::: Dataset entries :::
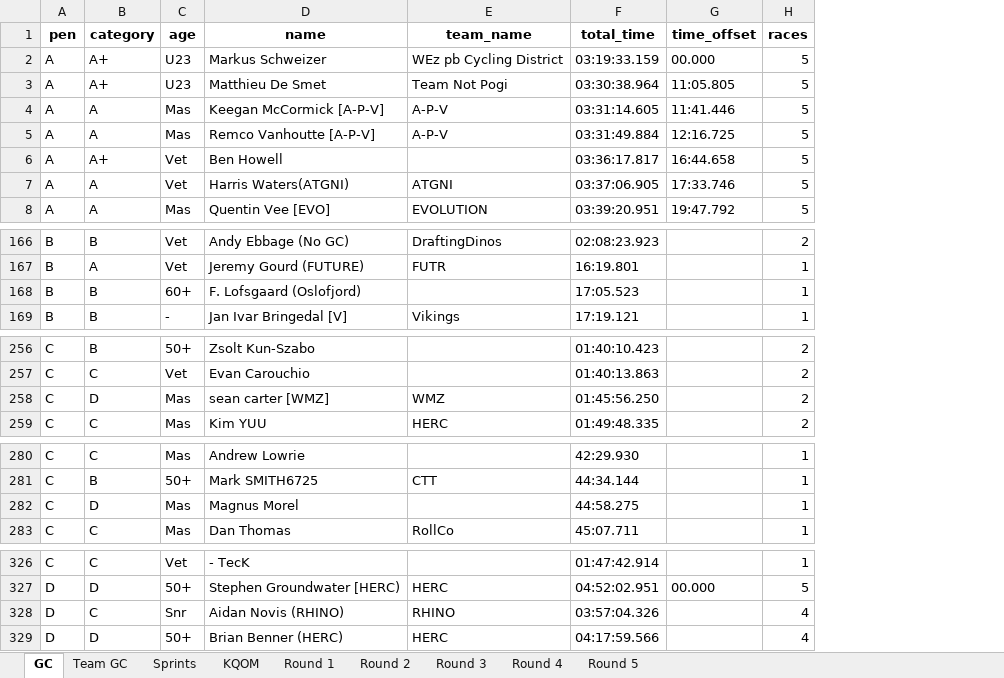
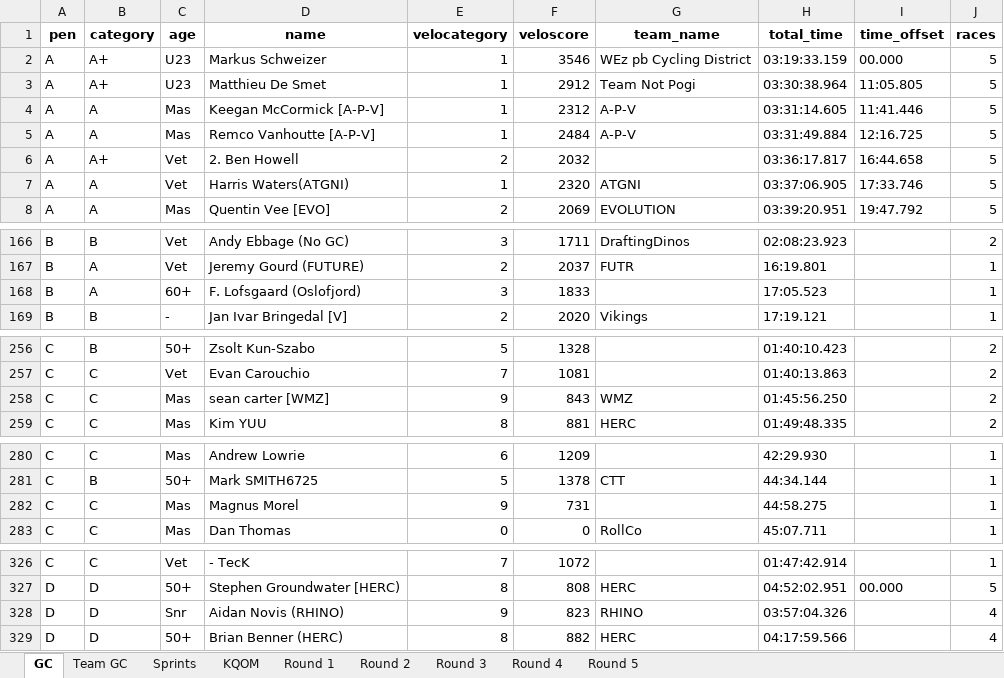
Before and after one commit to gleesonm1/TNP_results, an Excel workbook: LaBlanca/LaBlanca.xlsx, sheet GC, drawn as a sheet; only a part is shown, gaps mark what is left out; values as stored, in another font and other column widths than the file's, no borders; the diff covers the shown part only; the diff names each change by its address in the sheet, - before the commit and + after, or states it on an @@ line.

```diff
--- a/LaBlanca/LaBlanca.xlsx (sheet GC)
+++ b/LaBlanca/LaBlanca.xlsx (sheet GC)
+column E (velocategory), rows 2-8: 1 | 1 | 1 | 1 | 2 | 1 | 2; rows 166-169: 3 | 2 | 3 | 2; rows 256-259: 5 | 7 | 9 | 8; rows 280-283: 6 | 5 | 9 | 0; rows 326-329: 7 | 8 | 9 | 8
+column F (veloscore), rows 2-8: 3546 | 2912 | 2312 | 2484 | 2032 | 2320 | 2069; rows 166-169: 1711 | 2037 | 1833 | 2020; rows 256-259: 1328 | 1081 | 843 | 881; rows 280-283: 1209 | 1378 | 731 | 0; rows 326-329: 1072 | 808 | 823 | 882
-D6 (name): Ben Howell
+D6 (name): 2. Ben Howell
-B168 (category): B
+B168 (category): A
-B258 (category): D
+B258 (category): C
-B282 (category): D
+B282 (category): C
-B328 (category): C
+B328 (category): D
```
Also changed, not shown: 2 edited cells elsewhere in this sheet, sheet Round 5, sheet Round 3, sheet Round 2, sheet Round 1, sheet Sprints, sheet KQOM, 1 more sheet, 3 other files.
:::
Action item »
Across the material, report every line that has the word "shown".

Result for this exercise »
Before and after one commit to gleesonm1/TNP_results, an Excel workbook: LaBlanca/LaBlanca.xlsx, sheet GC, drawn as a sheet; only a part is shown, gaps mark what is left out; values as stored, in another font and other column widths than the file's, no borders; the diff covers the shown part only; the diff names each change by its address in the sheet, - before the commit and + after, or states it on an @@ line.
Also changed, not shown: 2 edited cells elsewhere in this sheet, sheet Round 5, sheet Round 3, sheet Round 2, sheet Round 1, sheet Sprints, sheet KQOM, 1 more sheet, 3 other files.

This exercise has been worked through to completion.